Tuesday, 22 April 2014

Chinking in the sunshine

Here's a short video -  it's not bad considering it was recorded on a phone in brilliant sunshine - showing Krystof making Polish log cabin chinking. He kindly slowed down the process for the video. Quite a meditative activity, like knitting. The cabin should soon be fully chinked at the rate they're going.

Then the only work left to do is to install the windows - ordered from France, but not in stock until the end of May, though we are still searching England for a manufacturer of inward opening windows.  We look forward to using the cabin as our base for forestry work.

Bluebells now in flower, earlier than last year - it's gratifying to see them in such abundance especially where the bracken has been bashed.
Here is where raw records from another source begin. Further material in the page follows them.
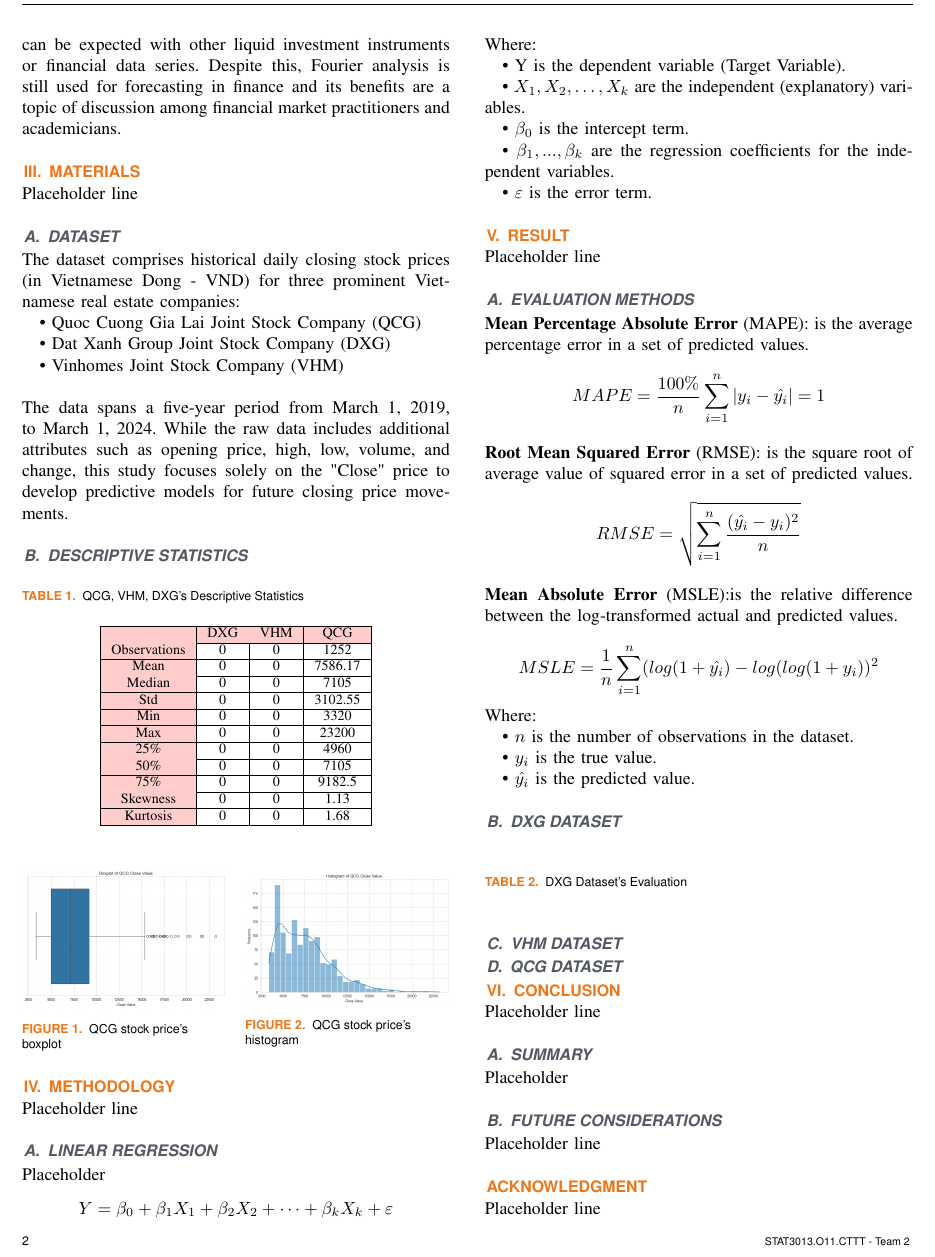
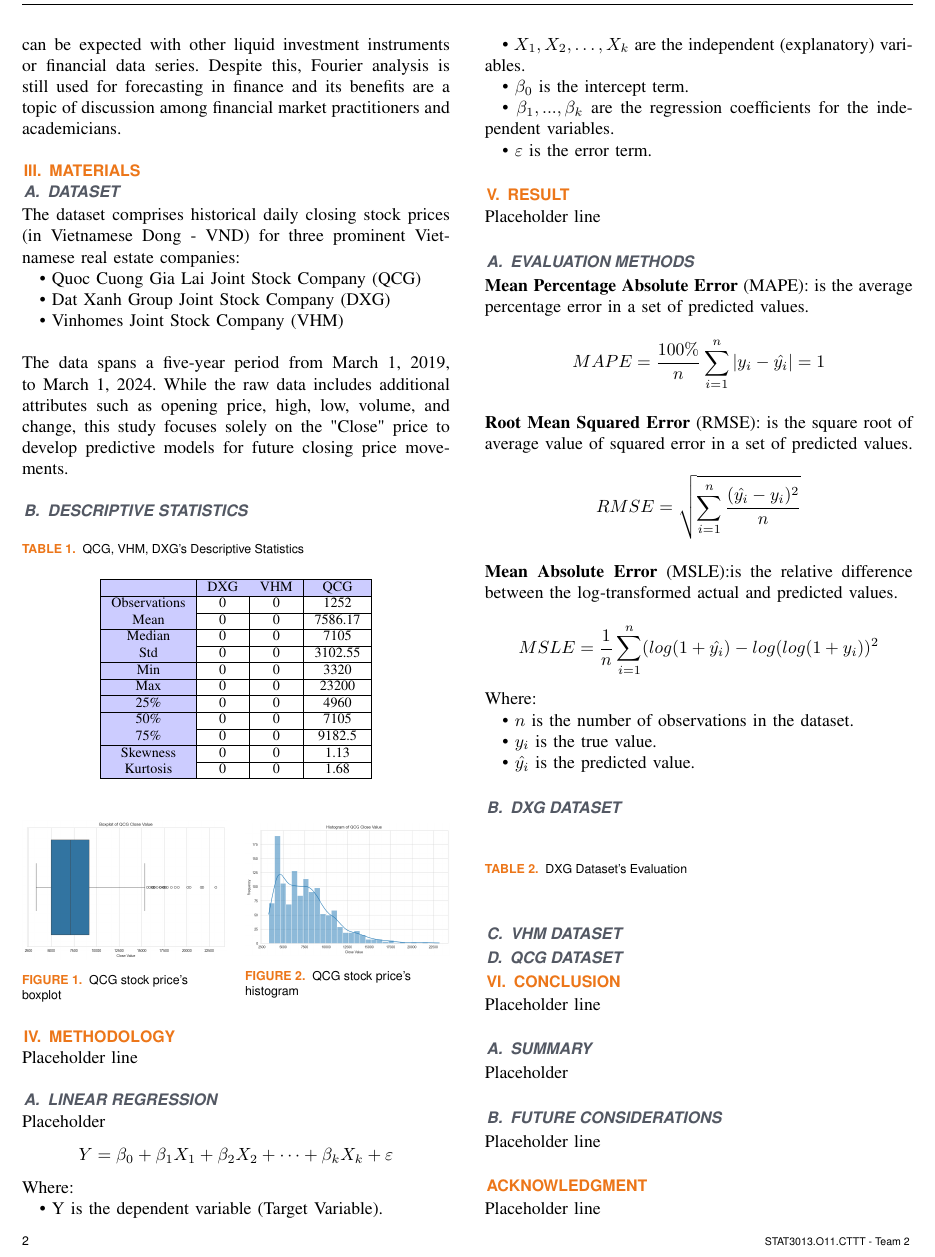
Before and after one commit to cngpc43/IS403.O21.HTCL, a LaTeX paper (Latex/TemplatePaper.tex): part of page 2 of 3, cut so that both start at the same text. Compiled offline with pdfLaTeX; a missing font is replaced by an installed copy or a similar font; a LaTeX package or settings file that is missing is left out.

```diff
--- a/Latex/TemplatePaper.tex
+++ b/Latex/TemplatePaper.tex
@@ -59,7 +59,7 @@
 
 
 \section{Materials}
-Placeholder line
+
 \subsection{Dataset}
 
 The dataset comprises historical daily closing stock prices (in Vietnamese Dong - VND) for three prominent Vietnamese real estate companies:
@@ -74,9 +74,9 @@
 \begin{table}[H]
   \centering
   \caption{QCG, VHM, DXG’s Descriptive Statistics}
-\begin{tabular}{|>{\columncolor{red!20}}c|c|c|c|}
+\begin{tabular}{|>{\columncolor{blue!20}}c|c|c|c|}
     \hline
-     \rowcolor{red!20} & DXG & VHM & QCG \\ \hline
+     \rowcolor{blue!20} & DXG & VHM & QCG \\ \hline
      Observations & 0 & 0 & 1252 \\ \hline
      Mean & 0 & 0 & 7586.17\\ \hline
      Median & 0 & 0 & 7105\\ \hline
```
Also changed, not shown: Latex/TemplatePaper.pdf, 18 other files.
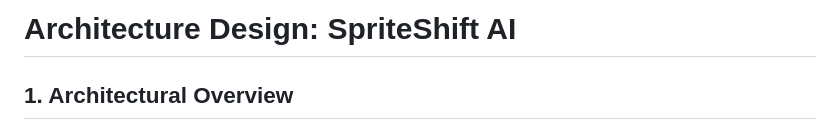
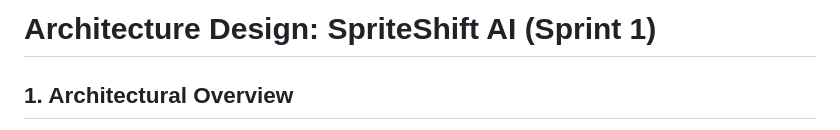
Before and after one commit to mrhew12/Fight, a Markdown page: docs/Architecture.md, the part around the change. GitHub-like rendering.

```diff
--- a/docs/Architecture.md
+++ b/docs/Architecture.md
@@ -1,4 +1,4 @@
-# Architecture Design: SpriteShift AI
+# Architecture Design: SpriteShift AI (Sprint 1)
 
 ## 1. Architectural Overview
 
```
Also changed, not shown: docs/AI_Pipeline.md (+1 -1 lines).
Don't think there'll be time to do that along the OC1 Ride this Summer, too much work to do in OC2, and ongoing firewood processing. Five Canada Geese and one Grebe spotted on neighbouring Hammer Pond. Hope they'll decide to visit Hawkins Pond soon. 

Saturday, 19 April 2014


Krystof returned from Poland with cabin shopping. A beautiful log burning stove, a third of the price of a similar one if bought in England, also a number of large bales of what looked like finely shredded straw or paper packing material. I wondered what the material was protecting, to discover that there was nothing inside the bales - this was the chinking.
Stove with chinking material

I thought that somehow this material would just be stuffed into the gaps and crevices  between the logs. Chinking methods vary a lot.  For example, The Finns use moss, and North Americans use bits of wood held in and smoothed over with a mud and cement mixture. It is also possible in the U.S to buy ready-made plastic chinking that is squeezed into the gaps, a bit like Polyfilla. Polish chinking is made from the fine inner bark of a particular pine tree, and there is only one manufacturer of it in Poland.

Nothing as crude as stuffing handfuls of it into the gaps though. Krystof demonstrated the authentic technique. Take a small handful of material in the right hand, run the long strands  between two fingers to even it out, while in your left hand take a small amount and roll it on your thigh until it coheres into a small ball. Fold over the top part of the material in your right hand, place the ball on top of that, fold over the top part again, and then twist as hard as you can until it resembles a small hammer, or perhaps an onion. Oh, and don't forget to keep your chinking material slightly damp. Easy!  Then, when you have assembled a reasonable amount you push these little 'onions' into the gaps and use a tool to pack them in as tightly as possible, both outside and inside the cabin. We had a go at making some, nowhere as easy as it looks.

I wondered if these onions could be purchased ready- made.  I imagined be-scarfed Polish ladies in the mountains sitting round a stove chatting companionably in the long snowy evenings, their hands flying and  sacks rapidly filling to be sold to log cabin builders.  If so, then I think our Krystof made rather a big mistake in electing to make them himself. It seems a monumental task, Kris and his two helpers are pretty fast but the onions mount up slowly. Five days so far, and the chinking is only a third done. It does look lovely though, like nothing I've seen before. Reminds me of neatly piped cream between two layers of sponge cake.
Everyone is busy chinking

This takes a long time

Bales of chinking material

Little 'onions' packed in firmly

The window wall is chinked - looks great!

Friday, 11 April 2014

Roofing tales

The cabin roof is on. Dark green corrugated 'iron',  it looks good, and will look even better once it starts to weather. A decision on the cabin roof has been a difficult one to make.

Our first idea was to have a 'green'  roof which would eventually seed itself from the surrounding vegetation. Green roofs became popular in 1970's Germany as a way of greening up the urban, rather than the rural environment, which has plenty of stuff growing in it anyway. We thought that a self seeded roof among the Scots Pine would end up being seeded primarily by giant bracken, and we've got plenty of that elsewhere thank you very much.  Also, although a green roof might appear to be pretty basic, they are in fact carefully engineered to be watertight. If anything goes wrong they can be tricky to repair.

The second idea was to have wood shingles or shakes. We priced up a roof of shingles and decided that gold leaf might be cheaper.  Apart from the cost, we thought they might make the cabin -  a solid little structure, full of character - look twee.

Third idea was to attach thin birch poles from the wood, to the roof battens, under which is a breathable waterproof membrane. The birch would most likely look ok. The poles would of course rot down after a few years perhaps forming a green roof of sorts, but would have to be periodically replaced. Not a bad idea, but not sure how and if it would work.

Finally, we remembered our various travels,  and the ubiquity of the humble 'tin' roof, in Australia, Africa, South East Asia , South America, in fact all over the developing and developed world. A tin roof is the material of choice for the many log cabin builders of North America and Canada. Inexpensive and practical, a good looking architectural classic.  A prime consideration was that the cabin is to be a working forestry structure, and not a dwelling. It  is important to end up with something no-nonsense and fit for purpose, that blends in as well as possible with the environment.